Inflation is Beatable with Better Insights
Rising inflation is not at all insurmountable. Having reliable insights on supply and demand is crucial in keeping consumer prices steady, especially for a large market like the Philippines. Being on top of the situation will help us prevent sudden spikes in inflation as what happened last year.
The inflation rate fortunately slightly eased in February 2023 from a 14-year peak recorded a month earlier, signaling the uptrend in consumer prices may be over. Many economists, however, are convinced we are not out of the woods yet, as food inflation remains a source of concern.
But the government is showing a strong resolve to stabilize consumer prices. The steady cost of goods and services supports economic stability and sways other important indicators, such as hunger and poverty levels.
Per the data of the Philippine Statistics Authority, the inflation rate in February eased to 8.6 percent from 8.7 percent in January. With the latest figure, the Bangko Sentral ng Pilipinas may either raise the policy interest rate again or temporarily hold its monetary tightening cycle to give the market time to cope with the 50-basis-point adjustment on February 17. That put the Philippine borrowing rate at 6 percent from a record low of just 2 percent less than two years earlier.
What affects market sentiment is not only local inflation but also the price index in the United States, which keeps the Federal Reserve hawkish in its stance. This leaves equity investors and analysts jittery, as a Fed rate hike will most likely force other central banks such as the BSP to follow suit. Otherwise, there will be complications such as the depreciation of the local currency against the US dollar.
While higher interest rates will temper demand for credit, they are ineffective in addressing supply-side price pressures, such as shortages of food commodities. In fact, they are disincentives to farmers who need credit to plant rice, onion or sugar.
I am optimistic that inflation, here and abroad, will eventually go down as the global supply chain adjusts to new developments. China is reopening its borders while global crude prices are certain to come down from their 2022 peaks.
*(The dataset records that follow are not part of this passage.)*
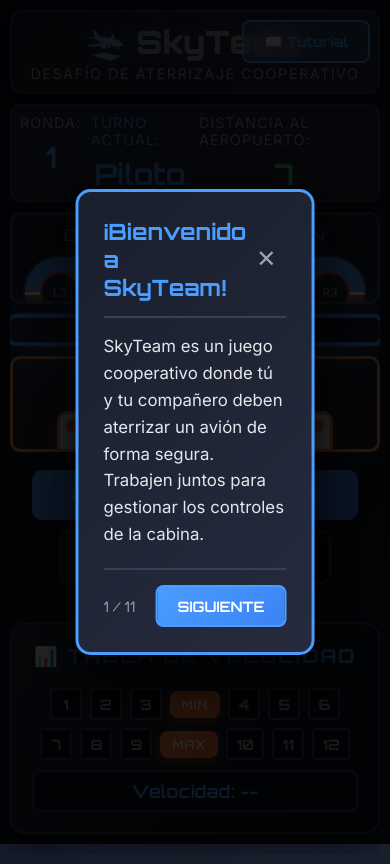
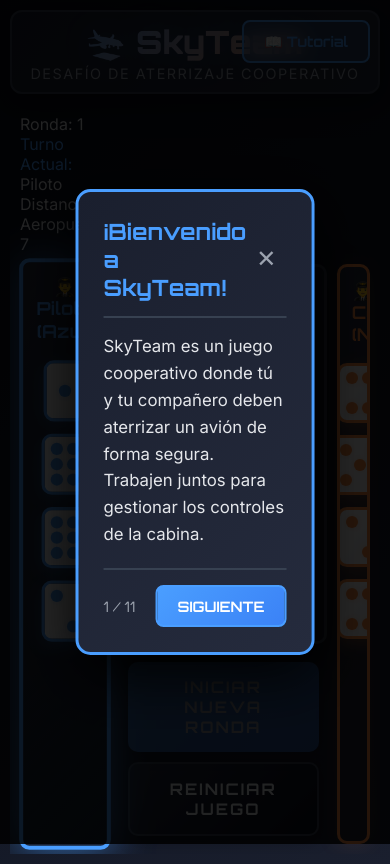
Before and after one commit to JorgeBarcena3/SkyTeam, a website built with Vite: page index.html in a window 390 px wide. Built offline with nearby package versions, Linux system fonts and the light colour scheme.

Commit message:
feat: Implement initial game structure, core logic, and UI components with a layout adjustment in index.html.

```diff
--- a/index.html
+++ b/index.html
@@ -33,6 +33,8 @@
         </div>
       </div>
 
+      <!-- Main Game Board -->
+      <div class="cockpit-board">
         <!-- Speed Table Dynamic -->
         <div class="speed-table">
           <h3>📊 Tabla de Velocidad</h3>
@@ -63,8 +65,6 @@
           <div id="current-speed" class="current-speed-display">Velocidad: --</div>
         </div>
 
-      <!-- Main Game Board -->
-      <div class="cockpit-board">
         <!-- Plane Orientation Indicator -->
         <div class="plane-orientation">
           <div class="orientation-label">Orientación del Avión</div>
--- a/src/game.js
+++ b/src/game.js
@@ -43,6 +43,13 @@ export class GameState {
       { value: 6, distance: 2 }  // Plane 3 requires value 6, is at distance 2
     ];
     this.radioCleared = [false, false, false];
+  }
+
+  getPotentialOrientation() {
+    if (this.axisPilot !== null && this.axisCopilot !== null) {
+      return this.planeOrientation + (this.axisPilot - this.axisCopilot);
+    }
+    return this.planeOrientation;
   }
 
   rollDice() {
--- a/src/main.js
+++ b/src/main.js
@@ -11,7 +11,7 @@ const tutorial = new TutorialManager(ui);
 // Start first game
 game.rollDice();
 ui.render();
-ui.showMessage('Welcome to SkyTeam! Place dice on Axis and Engines (mandatory), then click "Start New Round"', 'info');
+ui.showMessage('¡Bienvenido a SkyTeam! Colocad dados en Ejes y Motores (obligatorio), luego clic en "Iniciar Nueva Ronda"', 'info');
 
 // Make game accessible from console for debugging
 window.game = game;
--- a/src/style.css
+++ b/src/style.css
@@ -67,13 +67,20 @@ body {
   text-transform: uppercase;
 }
 
-/* Game Container */
+/* Cursor Override - Force game cursor */
+a, button, .dice-slot, .deployment-slot, .radio-slot, .discard-slot, .help-btn, .coffee-token, .die, .die.pilot, .die.copilot, .btn, .control-btn {
+  cursor: inherit !important;
+}
+
+/* Layout - Full Height */
 .game-container {
   display: grid;
   grid-template-columns: 1fr 2fr 1fr;
-  grid-template-rows: auto 1fr auto;
+  grid-template-rows: auto minmax(0, 1fr) auto;
   gap: 10px;
-  height: calc(100vh - 90px);
+  height: 100vh;
+  padding: 10px;
+  box-sizing: border-box;
   overflow: hidden;
   grid-template-areas:
     "status status status"
@@ -81,59 +88,6 @@ body {
     "pilot-area actions copilot-area";
 }
 
-/* Responsive: tablets */
-@media (max-width: 1199px) {
-  .game-container {
-    grid-template-columns: 1fr;
-    grid-template-rows: auto auto 1fr auto;
-    grid-template-areas:
-      "status"
-      "cockpit"
-      "pilot-area"
-      "copilot-area"
-      "actions";
-    overflow-y: auto;
-  }
-}
-
-/* Game Status */
-.game-status {
-  grid-area: status;
-  display: flex;
-  justify-content: space-around;
-  gap: 10px;
-  padding: 8px;
-  background: var(--bg-panel);
-  border-radius: 10px;
-  border: 2px solid var(--border-color);
-}
-
-.status-item {
-  display: flex;
-  flex-direction: column;
-  align-items: center;
-  gap: 8px;
-}
-
-.status-item .label {
-  font-size: 0.9rem;
-  color: var(--text-secondary);
-  text-transform: uppercase;
-  letter-spacing: 1px;
-}
-
-.status-item .value {
-  font-family: 'Orbitron', sans-serif;
-  font-size: 1.8rem;
-  font-weight: 700;
-  color: var(--accent-blue);
-}
-
-.approach-display .value {
-  color: var(--accent-green);
-}
-
-/* Cockpit Board */
 .cockpit-board {
   grid-area: cockpit;
   background: var(--bg-cockpit);
@@ -142,13 +96,16 @@ body {
   border: 3px solid var(--border-color);
   box-shadow: 0 10px 35px rgba(0, 0, 0, 0.6);
   overflow-y: auto;
-  max-height: calc(100vh - 200px);
+  height: 100%; /* Force full height of grid area */
+  display: flex;
+  flex-direction: column;
 }
 
 /* Plane Orientation */
 .plane-orientation {
   margin-bottom: 30px;
   text-align: center;
+  flex-shrink: 0; /* Prevent shrinking */
 }
 
 .orientation-label {
@@ -546,7 +503,7 @@ body {
   box-shadow: 0 0 25px rgba(255, 215, 0, 0.8), 0 0 40px rgba(255, 215, 0, 0.5) !important;
   transform: scale(1.1);
   animation: pulse-selected 1s ease-in-out infinite;
-  cursor: pointer;
+  cursor: inherit !important;
   z-index: 100;
 }
 
@@ -569,11 +526,11 @@ body.copilot-turn {
 }
 
 .die:not(.used) {
-  cursor: pointer !important;
+  cursor: inherit !important;
 }
 
 .dice-slot:empty {
-  cursor: crosshair;
+  cursor: inherit;
 }
 
 .die.copilot .pip {
@@ -611,7 +568,7 @@ body.copilot-turn {
   letter-spacing: 2px;
   border: none;
   border-radius: 10px;
-  cursor: pointer;
+  cursor: inherit;
   transition: all 0.3s ease;
   box-shadow: 0 5px 15px rgba(0, 0, 0, 0.3);
 }
--- a/src/ui.js
+++ b/src/ui.js
@@ -127,6 +127,22 @@ export class UIManager {
       return;
     }
 
+    // Check if all dice are used
+    const pilotUnusedCount = this.game.pilotDice.reduce((acc, d) => acc + (d.used ? 0 : 1), 0);
+    const copilotUnusedCount = this.game.copilotDice.reduce((acc, d) => acc + (d.used ? 0 : 1), 0);
+
+    console.log('Validating Round End:', {
+      pilotDice: this.game.pilotDice,
+      copilotDice: this.game.copilotDice,
+      pilotUnusedCount,
+      copilotUnusedCount
+    });
+
+    if (pilotUnusedCount > 0 || copilotUnusedCount > 0) {
+      this.showMessage(`¡Debéis colocar TODOS los dados antes de terminar la ronda! (Faltan: ${pilotUnusedCount + copilotUnusedCount})`, 'warning');
+      return;
+    }
+
     const result = this.game.endRound();
 
     if (result.gameOver) {
@@ -139,8 +155,6 @@ export class UIManager {
       this.game.gameOver = true;
     } else if (!result.success) {
       this.showMessage(result.message, 'error');
-      // If endRound returns failure but not gameOver, it means critical error in state?
-      // Actually usually endRound returns success unless game over or error.
     } else {
       this.showMessage(result.message, 'info');
     }
@@ -187,26 +201,7 @@ export class UIManager {
     });
   }
 
-  startNewRound() {
-    if (this.game.gameOver) {
-      this.showMessage('El juego ha terminado. Por favor reinicia para jugar de nuevo.', 'warning');
-      return;
-    }
 
-    const result = this.game.endRound();
-
-    if (result.gameOver) {
-      this.showMessage(result.message, result.gameWon ? 'success' : 'error');
-      this.game.gameOver = true;
-    } else if (!result.success) {
-      this.showMessage(result.message, 'error');
-      this.game.gameOver = true;
-    } else {
-      this.showMessage(result.message, 'info');
-    }
-
-    this.render();
-  }
 
   resetGame() {
     this.game.reset();
@@ -225,6 +220,7 @@ export class UIManager {
     this.renderRadio();
     this.renderSpeedTableDynamic();
     this.highlightCurrentPlayer();
+    this.updateRoundButtonState();
   }
 
   renderStatus() {
@@ -550,15 +546,31 @@ export class UIManager {
       marker.classList.remove('active');
     });
 
-    // Calculate which marker should be active
-    const orientation = this.game.planeOrientation;
+    // Calculate which marker should be active using potential orientation
+    const orientation = this.game.getPotentialOrientation();
     const markers = document.querySelectorAll('.orientation-marker');
 
-    // Center is index 3 (0-indexed)
+    // Center is index 3 (0-indexed). Range -3 to 3 maps to 0 to 6.
     const activeIndex = 3 + orientation;
     if (markers[activeIndex]) {
       markers[activeIndex].classList.add('active');
     }
+  }
+
+  updateRoundButtonState() {
+    const btn = document.getElementById('new-round-btn');
+    if (!btn) return;
+
+    if (this.game.gameOver) {
+      btn.disabled = true;
+      return;
+    }
+
+    const pilotUnused = this.game.pilotDice.some(d => !d.used);
+    const copilotUnused = this.game.copilotDice.some(d => !d.used);
+
+    // Disable if any dice are unused
+    btn.disabled = pilotUnused || copilotUnused;
   }
 
   handleDrop(e) {
@@ -928,6 +940,7 @@ export class UIManager {
     const pilotSection = document.querySelector('.player-section.pilot');
     const copilotSection = document.querySelector('.player-section.copilot');
     const turnLabels = document.querySelectorAll('.status-item:nth-child(2) .label');
+    const currentPlayerValue = document.getElementById('current-player');
 
     if (!pilotSection || !copilotSection) return;
 
@@ -941,6 +954,11 @@ export class UIManager {
       turnLabels.forEach(label => {
         label.style.color = 'var(--accent-blue)';
       });
+      // Update status indicator
+      if (currentPlayerValue) {
+        currentPlayerValue.textContent = 'Piloto';
+        currentPlayerValue.className = 'value pilot-active';
+      }
     } else {
       copilotSection.classList.add('active-turn');
       pilotSection.classList.remove('active-turn');
@@ -951,6 +969,11 @@ export class UIManager {
       turnLabels.forEach(label => {
         label.style.color = 'var(--accent-orange)';
       });
+      // Update status indicator
+      if (currentPlayerValue) {
+        currentPlayerValue.textContent = 'Copiloto';
+        currentPlayerValue.className = 'value copilot-active';
+      }
     }
   }
 
```
Lines whose indentation alone changed are shown as unchanged.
If we could also bring down local prices to manageable levels, the impact of economic growth—which reached 7.6 percent in 2022—would be more inclusive and more felt by the people. Economic and labor indicators show that the Philippines achieved a robust recovery from the pandemic, following the reopening of the economy. The high level of inflation, however, threatens to defeat these gains.
Acknowledging the challenge, the administration of President Ferdinand Marcos Jr. aims to bring down inflation, with a focus on monitoring food stocks and recalibrating strategies to alleviate the impact of high commodity prices. These include timely importation of commodities that the country could not sufficiently produce in a given period.
The proposal of the National Economic and Development Authority to convene a high-level inter-agency committee to advise the President on measures to keep food prices stable is also a step in the right direction.
For many years, we have produced and imported commodities based on historical market demand, without considering the fact that the Philippine population exceeded 110 million as early as 2021.
Suddenly, we are running short of many commodities like rice, onion and sugar—which we used to produce abundantly.
Food inflation remained high at 11.1 percent in February. Excessive food prices hurt the poor the most because they spend more than half of their income to feed their families. It is therefore in the best interest of the country to ensure food security to ease the burden on the vulnerable sectors of society.
Checking the root causes of high food prices will ease the plight of the poor and ensure economic stability in the years ahead.
Fighting inflation is not an exclusive jurisdiction of the national government. The Department of Trade and Industry encourages local government units and their price coordinating councils to assist in price and supply monitoring and stabilization. I also believe that a whole-of-government approach is necessary in managing inflation and pursuing food security.
In this connection, the Neda and the Department of Finance approved the creation of the Interagency Committee on Inflation and Market Outlook to serve as an advisory body to the President. The committee is tasked to lead the close monitoring of inflation, assess the supply-demand situation for energy and essential food commodities, provide forward estimates on various scenarios and submit timely recommendations to the President. This hopefully will avert excessive fluctuations in supply and prices before they play out in the market.
To have reliable insights, we should also watch global and regional developments that could affect commodity prices. As a part of the global market, the Philippines should work with other countries to bring in the commodities that it lacks and take advantage of export opportunities for local farmers and producers.
The quest for steady consumer prices requires good insights as well as the cooperation of everyone in the supply chain—from farmers and producers to traders and consumers—all working to balance supply and demand at all times.